That caveat is a particular point of turmoil for Miracle Hill’s president and CEO, Reid Lehman, according to FGI’s White. “I believe that Reid has definitively, definitely wrestled with this. I know he has. And he would like to have that ability to have that conversation with you, I would imagine.” Lehman did not respond to requests for comment by the time of publication.

On top of that, Currie said, the agency “practices coercive Protestant Christianity.”

“Many, many children who have absolutely no religious affiliation, or have a religious affiliation other than Christianity, are placed by the Department of Social Services with Miracle Hill,” Currie said. That means, Currie said, “effectively mandatory Sunday school, mandatory after school Bible study.
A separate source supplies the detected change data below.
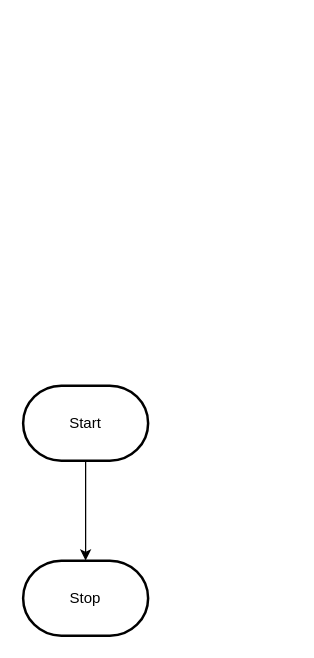
Before: design/flowchart.drawio in MTHS-ICD2O-1-2023/ICD2O-Unit-3-04-giordan-zeina, a draw.io diagram. Source tidied: cells renumbered, new cells numbered last; positions are measured from the earlier drawing's top-left corner, leaving out a move shared by most shapes. Both pictures are drawn from the tidied source at 125%, with x=0, y=0 at pixel (22, 385).
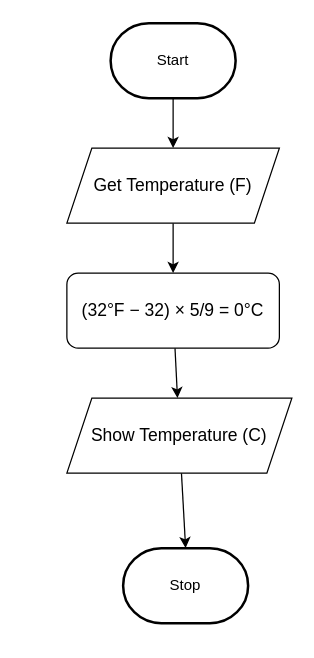
The same page after the edit.

The edit, as a diff of the source:
```diff
@@
 <mxGraphModel>
   <root>
     <mxCell id="0" />
     <mxCell id="1" parent="0" />
-    <mxCell id="2" style="edgeStyle=orthogonalEdgeStyle;html=1;rounded=0;" parent="1" edge="1" source="3" target="4">
-      <mxGeometry relative="1" as="geometry" />
-    </mxCell>
+    <mxCell id="5" style="edgeStyle=none;html=1;fontSize=14;" parent="1" edge="1" source="3" target="7">
+      <mxGeometry relative="1" as="geometry" />
+    </mxCell>
     <mxCell id="3" value="Start" style="strokeWidth=2;html=1;shape=mxgraph.flowchart.terminator;whiteSpace=wrap;" parent="1" vertex="1">
-      <mxGeometry width="100" height="60" as="geometry" />
+      <mxGeometry x="70" y="-290" width="100" height="60" as="geometry" />
     </mxCell>
     <mxCell id="4" value="Stop" style="strokeWidth=2;html=1;shape=mxgraph.flowchart.terminator;whiteSpace=wrap;" parent="1" vertex="1">
-      <mxGeometry y="140" width="100" height="60" as="geometry" />
+      <mxGeometry x="80" y="130" width="100" height="60" as="geometry" />
     </mxCell>
+    <mxCell id="6" style="edgeStyle=none;html=1;fontSize=14;" parent="1" edge="1" source="7" target="9">
+      <mxGeometry relative="1" as="geometry" />
+    </mxCell>
+    <mxCell id="7" value="&lt;font style=&quot;font-size: 14px;&quot;&gt;Get Temperature (F)&lt;/font&gt;" style="shape=parallelogram;perimeter=parallelogramPerimeter;whiteSpace=wrap;html=1;fixedSize=1;" parent="1" vertex="1">
+      <mxGeometry x="35" y="-190" width="170" height="60" as="geometry" />
+    </mxCell>
+    <mxCell id="8" style="edgeStyle=none;html=1;fontSize=14;" parent="1" edge="1" source="9" target="11">
+      <mxGeometry relative="1" as="geometry" />
+    </mxCell>
+    <mxCell id="9" value="(32°F − 32) × 5/9 = 0°C" style="rounded=1;whiteSpace=wrap;html=1;fontSize=14;" parent="1" vertex="1">
+      <mxGeometry x="35" y="-90" width="170" height="60" as="geometry" />
+    </mxCell>
+    <mxCell id="10" style="edgeStyle=none;html=1;entryX=0.5;entryY=0;entryDx=0;entryDy=0;entryPerimeter=0;fontSize=14;" parent="1" edge="1" source="11" target="4">
+      <mxGeometry relative="1" as="geometry" />
+    </mxCell>
+    <mxCell id="11" value="Show Temperature (C)" style="shape=parallelogram;perimeter=parallelogramPerimeter;whiteSpace=wrap;html=1;fixedSize=1;fontSize=14;" parent="1" vertex="1">
+      <mxGeometry x="35" y="10" width="180" height="60" as="geometry" />
+    </mxCell>
   </root>
 </mxGraphModel>
```
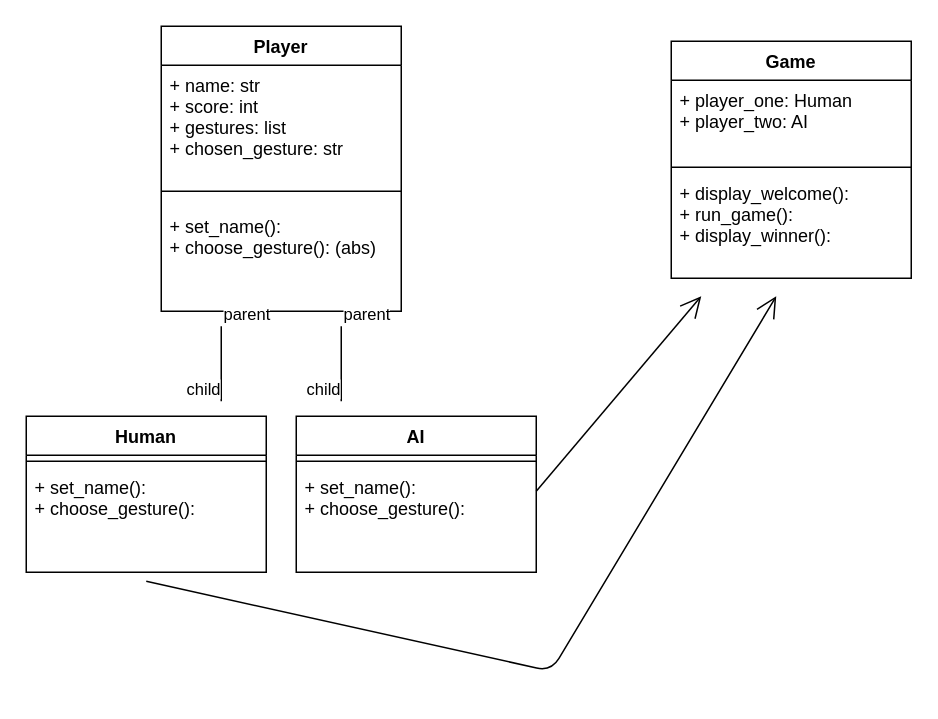
Earlier version of the draw.io diagram rpslp.dio (collstewart30/RPSLS_Assignment). Source tidied: cells renumbered, new cells numbered last; positions are measured from the earlier drawing's top-left corner, leaving out a move shared by most shapes. Both pictures are drawn from the tidied source at 150%, with x=0, y=0 at pixel (26, 26).
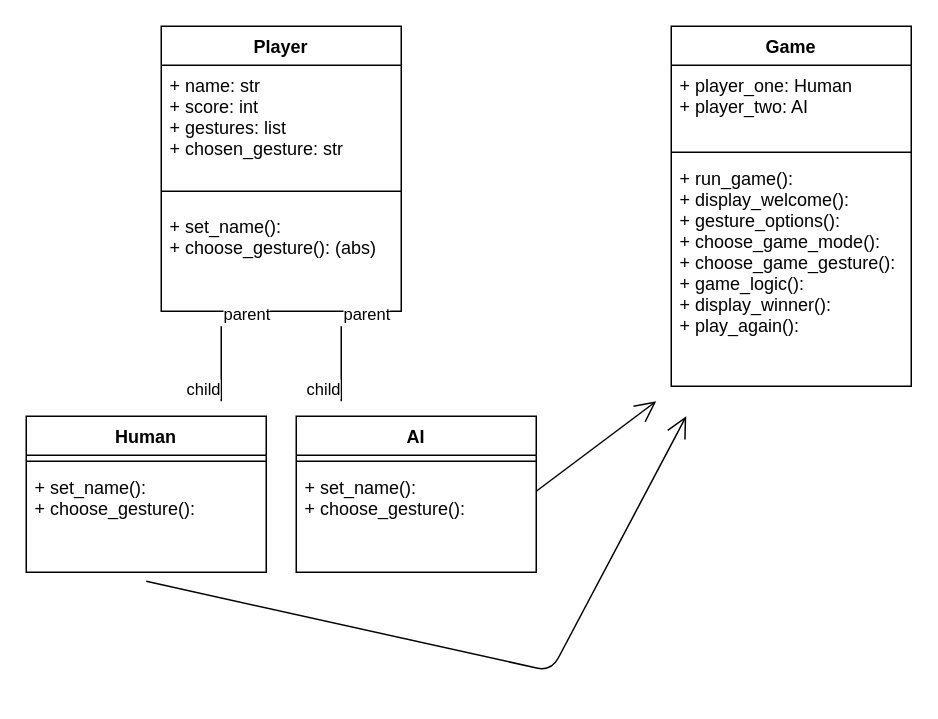
The same diagram, later.

Commit message (it also covers changes not shown here):
added more time pauses throughout game, added all methods to UML

Unchanged cells that the change refers to:
```xml
<mxCell id="8" value="+ set_name():&#10;+ choose_gesture():" style="text;strokeColor=none;fillColor=none;align=left;verticalAlign=top;spacingLeft=4;spacingRight=4;overflow=hidden;points=[[0,0.5],[1,0.5]];portConstraint=eastwest;" parent="6" vertex="1">
  <mxGeometry y="34" width="160" height="70" as="geometry" />
</mxCell>
```

Change to the diagram source:
```diff
@@
     <mxCell id="12" value="Game" style="swimlane;fontStyle=1;align=center;verticalAlign=top;horizontal=1;startSize=26;" parent="1" vertex="1">
-      <mxGeometry x="430" y="10" width="160" height="158" as="geometry" />
+      <mxGeometry x="430" width="160" height="240" as="geometry" />
     </mxCell>
@@
-    <mxCell id="15" value="+ display_welcome():&#10;+ run_game():&#10;+ display_winner():" style="text;strokeColor=none;fillColor=none;align=left;verticalAlign=top;spacingLeft=4;spacingRight=4;overflow=hidden;" parent="12" vertex="1">
-      <mxGeometry y="88" width="160" height="70" as="geometry" />
+    <mxCell id="15" value="+ run_game():&#10;+ display_welcome():&#10;+ gesture_options():&#10;+ choose_game_mode():&#10;+ choose_game_gesture():&#10;+ game_logic():&#10;+ display_winner():&#10;+ play_again():" style="text;strokeColor=none;fillColor=none;align=left;verticalAlign=top;spacingLeft=4;spacingRight=4;overflow=hidden;" parent="12" vertex="1">
+      <mxGeometry y="88" width="160" height="152" as="geometry" />
     </mxCell>
@@
     <mxCell id="22" style="endArrow=open;endFill=1;endSize=12;html=1;exitX=0.5;exitY=1.086;exitDx=0;exitDy=0;exitPerimeter=0;" parent="1" edge="1" source="8">
       <mxGeometry relative="1" as="geometry">
-        <mxPoint x="500" y="180" as="targetPoint" />
+        <mxPoint x="440" y="260" as="targetPoint" />
         <Array as="points">
           <mxPoint x="350" y="430" />
         </Array>
       </mxGeometry>
     </mxCell>
     <mxCell id="23" style="endArrow=open;endFill=1;endSize=12;html=1;" parent="1" edge="1">
       <mxGeometry relative="1" as="geometry">
         <mxPoint x="340" y="310" as="sourcePoint" />
-        <mxPoint x="450" y="180" as="targetPoint" />
+        <mxPoint x="420" y="250" as="targetPoint" />
       </mxGeometry>
     </mxCell>
```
Mandatory prayer. Including teenagers, including children for whom this is terrifyingly inappropriate.”

“Church and state are so co-mingled,” Currie went on, “that I don’t think it would survive a constitutional test. No one’s interested in giving it one. It needs one actually. And Miracle Hill might be a good test case.”

Republican presidential candidate Donald Trump speaks with South Carolina Lieutenant Governor Henry Dargan McMaster (L) during a press conference at the Hanahan Town Hall in Hanahan, South Carolina, February 15, 2016.  / AFP / JIM WATSON        (Photo credit should read JIM WATSON/AFP/Getty Images)

Then-Republican presidential candidate Donald Trump speaks with South Carolina Lt. Gov. Henry Dargan McMaster, left, during a press conference in Hanahan, S.C., on Feb. 15, 2016.

Photo: Jim Watson/AFP/Getty Images

The Protestant agency may well see its request granted.

The Trump administration has made clear that religious freedom, at least for those of the Christian faith, is a priority. And following Governor Henry McMaster’s March executive order supporting Miracle Hill, tucked into a 2018-2019 budget proviso bill that passed the General Assembly on June 28, South Carolina added a clause that would keep DSS from discriminating or taking “any adverse action against a faith-based child placing agency” on the basis that the agency is declining services that conflict with its faith.

McMaster personally awarded Miracle Hill’s president and CEO Reid Lehman the state’s highest civilian honor this summer. Senator Lindsey Graham’s office in June also made appeals to HHS to speed up process.

Lehman reached McMaster’s office after initial appeals to South Carolina State Rep. Garry R. Smith, with whom he was in contact regarding the state’s budget proviso that weakened DSS’s power to scrutinize his agency. Lehman asked Smith to press McMaster, suggesting “a call [to HHS] from the Governor’s office” reminding them “that the federal response is needed to put this to bed.”

Both Lehman and Miracle Hill’s spokesperson did not respond to multiple calls, emails and voicemails from The Intercept.

The president in January established a new HHS division within the Office for Civil Rights (OCR) dedicated to “restore federal enforcement of our nation’s laws that protect the fundamental and unalienable rights of conscience and religious freedom.”

HHS officials at a Heritage Foundation event in May “directly solicited faith-based providers to request a RFRA exemption if they feel that they are experiencing a ‘burden’ to their religious expression from federal nondiscrimination laws,” as described in an October 3 letter from Sen. Ron Wyden to Azar opposing the contested waiver.

HHS has acknowledged receipt of the letter, but has not responded, a Wyden aide told the Intercept.

HHS officials have spoken out about a department culture that favors Christianity over other faiths, a phenomenon The Intercept’s Rachel Cohen reported on last year.

Where the waiver stands now is unclear. ACF told The Intercept that HHS does not comment on pending policy decisions. The question may come down to whose faith matters. “The whole faith-based initiative under [former President George W.] Bush has all kinds of language in there about when you’re providing federally funded social services, that you can’t discriminate against people based on faith,” the ACLU’s Cooper said, “And these are federally funded social services.”